:: RECORDS SHOWN ::
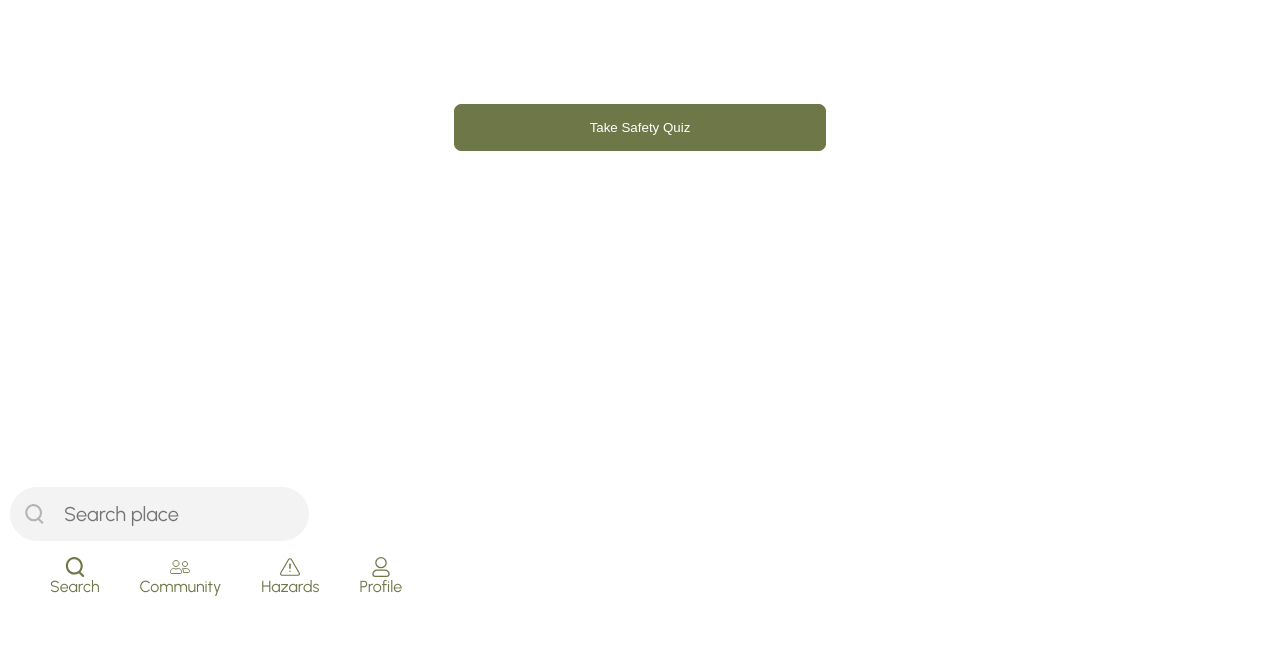
Repository: Aladdin3r/SafeCycle
Page: /
An editor plug-in stored every save of this project. The page is shown before and after the next save, followed by the edit.
The browser window is 1280 px wide. The pictures show the whole page.
The project was rebuilt for these pictures with package versions that can differ from the ones it lists, and the page was loaded fresh each time. The framework's server and built-in components were replaced by stand-ins that run in the browser.

Above is the page before, as saved 2024-04-15 12:58:52.

After the next save:
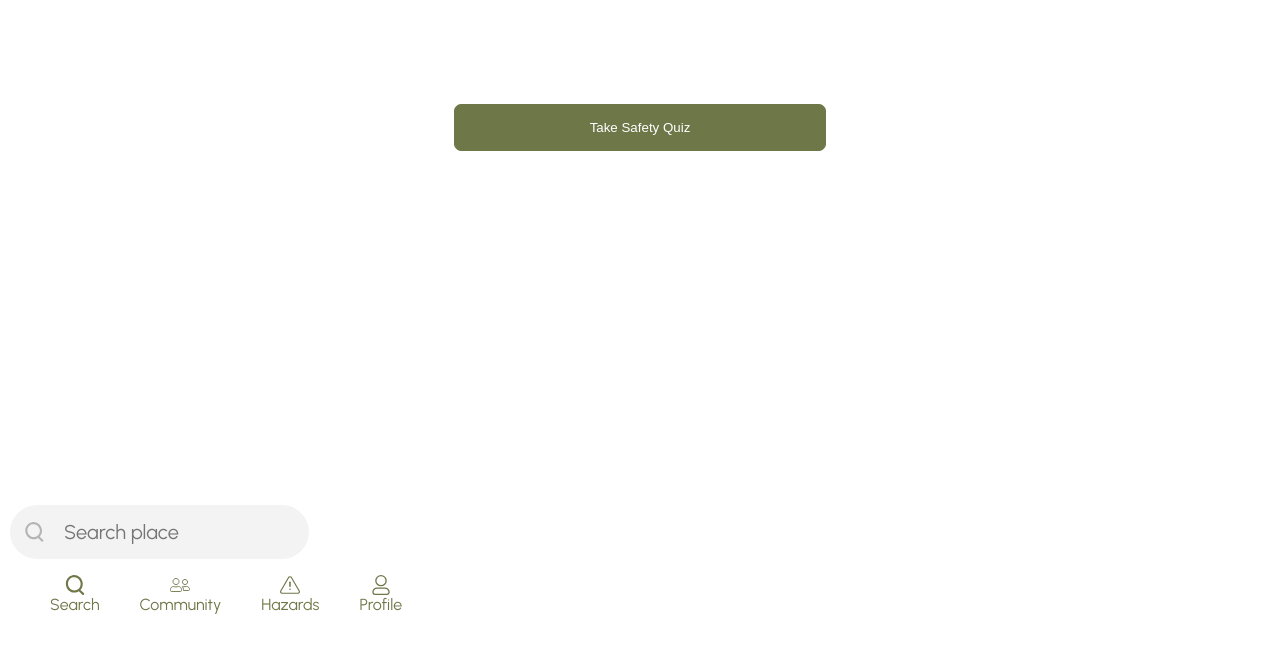
Saved 14 s later.
--- a/components/NavBar/NavBar.module.css
+++ b/components/NavBar/NavBar.module.css
@@ -41,7 +41,7 @@
 .navigation {
     width: 100%; /* Ensure full width */
     max-width: 400px; /* Set maximum width for mobile */
-    margin-bottom: 49px;
+    margin-bottom: 40px;
 }
 
 .navigation ul{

:: WORK TO BE COMPLETED ::
Could the lines from the top of the material through the line with "--- a/components/NavBar/NavBar.module.css" be repeated exactly, pictures left out?

:: YOUR SOLUTION ::
Repository: Aladdin3r/SafeCycle
Page: /
An editor plug-in stored every save of this project. The page is shown before and after the next save, followed by the edit.
The browser window is 1280 px wide. The pictures show the whole page.
The project was rebuilt for these pictures with package versions that can differ from the ones it lists, and the page was loaded fresh each time. The framework's server and built-in components were replaced by stand-ins that run in the browser.

Above is the page before, as saved 2024-04-15 12:58:52.

After the next save:
Saved 14 s later.
--- a/components/NavBar/NavBar.module.css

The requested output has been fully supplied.